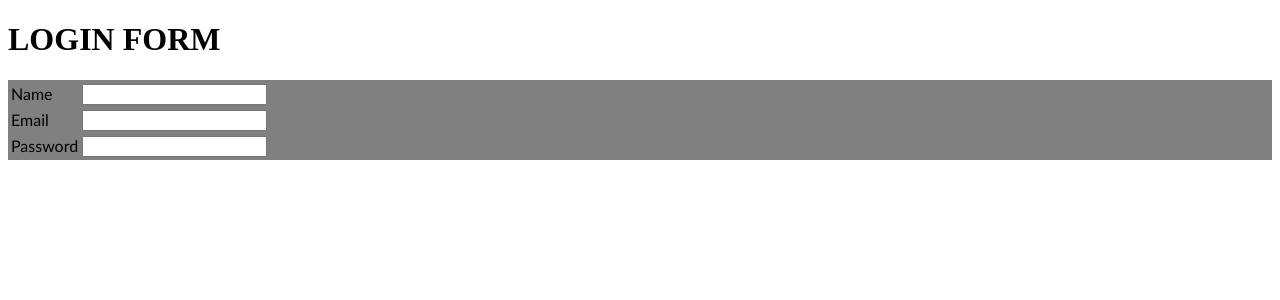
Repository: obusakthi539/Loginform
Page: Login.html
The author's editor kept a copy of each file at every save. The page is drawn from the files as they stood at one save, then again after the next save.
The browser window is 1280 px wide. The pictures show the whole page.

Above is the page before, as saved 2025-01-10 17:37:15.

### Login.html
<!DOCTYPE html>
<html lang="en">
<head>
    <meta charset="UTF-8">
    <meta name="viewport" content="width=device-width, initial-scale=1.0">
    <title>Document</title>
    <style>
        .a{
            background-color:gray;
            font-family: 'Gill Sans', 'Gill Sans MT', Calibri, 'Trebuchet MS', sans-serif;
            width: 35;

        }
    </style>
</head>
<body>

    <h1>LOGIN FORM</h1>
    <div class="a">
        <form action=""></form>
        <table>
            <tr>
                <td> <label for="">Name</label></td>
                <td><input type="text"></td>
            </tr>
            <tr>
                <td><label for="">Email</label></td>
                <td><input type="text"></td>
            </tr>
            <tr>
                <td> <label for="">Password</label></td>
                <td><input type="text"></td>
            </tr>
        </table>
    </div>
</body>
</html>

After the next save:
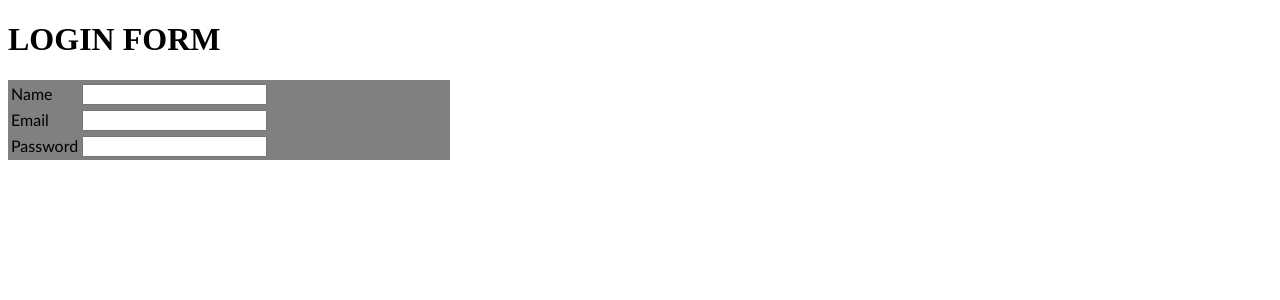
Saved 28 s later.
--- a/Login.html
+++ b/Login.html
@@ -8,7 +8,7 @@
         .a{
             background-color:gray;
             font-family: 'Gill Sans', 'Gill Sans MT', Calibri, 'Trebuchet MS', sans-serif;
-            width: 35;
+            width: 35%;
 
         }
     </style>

***

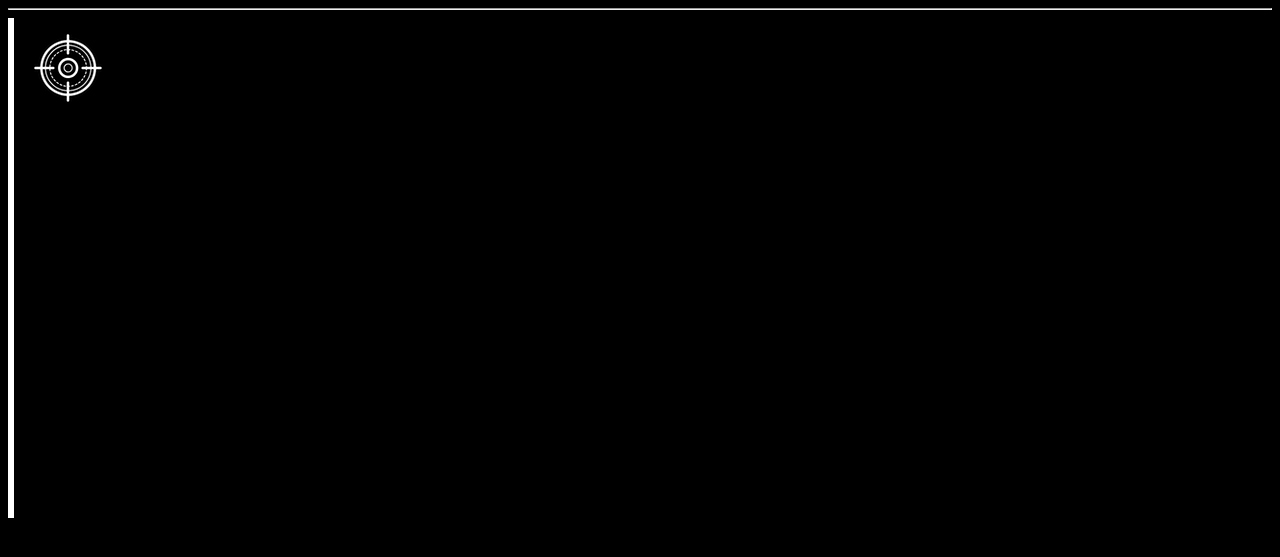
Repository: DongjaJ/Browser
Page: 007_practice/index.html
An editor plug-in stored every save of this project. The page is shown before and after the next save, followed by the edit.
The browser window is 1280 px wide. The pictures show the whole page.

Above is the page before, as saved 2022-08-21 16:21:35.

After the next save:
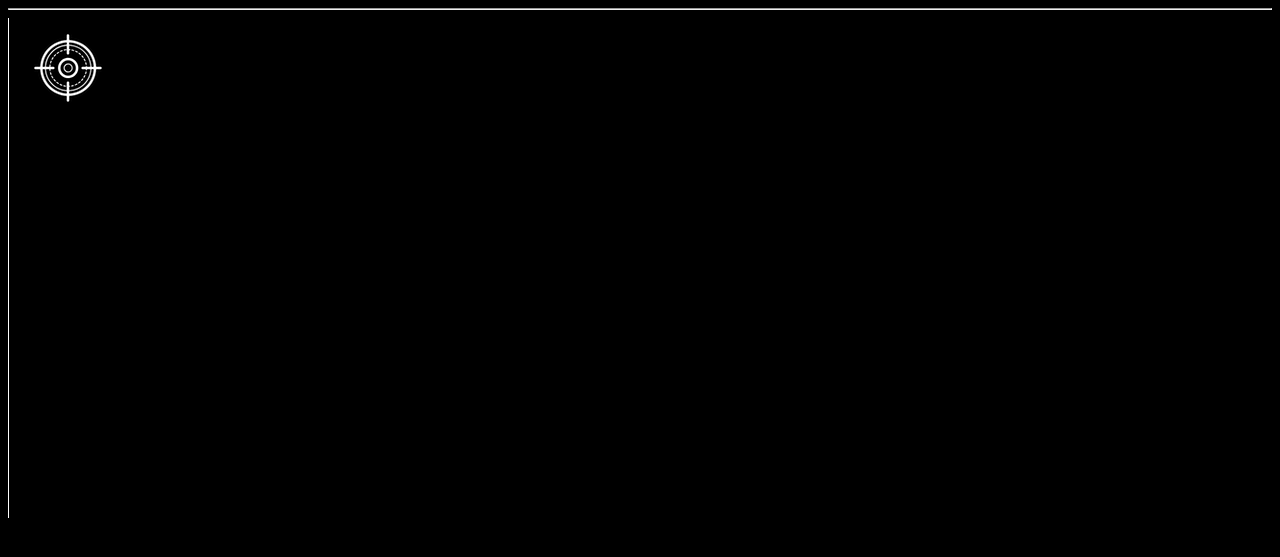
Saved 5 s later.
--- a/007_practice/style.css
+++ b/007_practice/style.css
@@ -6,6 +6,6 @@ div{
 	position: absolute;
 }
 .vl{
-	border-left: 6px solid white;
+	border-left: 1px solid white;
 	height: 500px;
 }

***

- Problem description
Among the lines of the material, find those holding the word "next" and return them.

- Output for this exercise
The author's editor kept a copy of each file at every save. The page is drawn from the files as they stood at one save, then again after the next save.
After the next save:
An editor plug-in stored every save of this project. The page is shown before and after the next save, followed by the edit.
After the next save:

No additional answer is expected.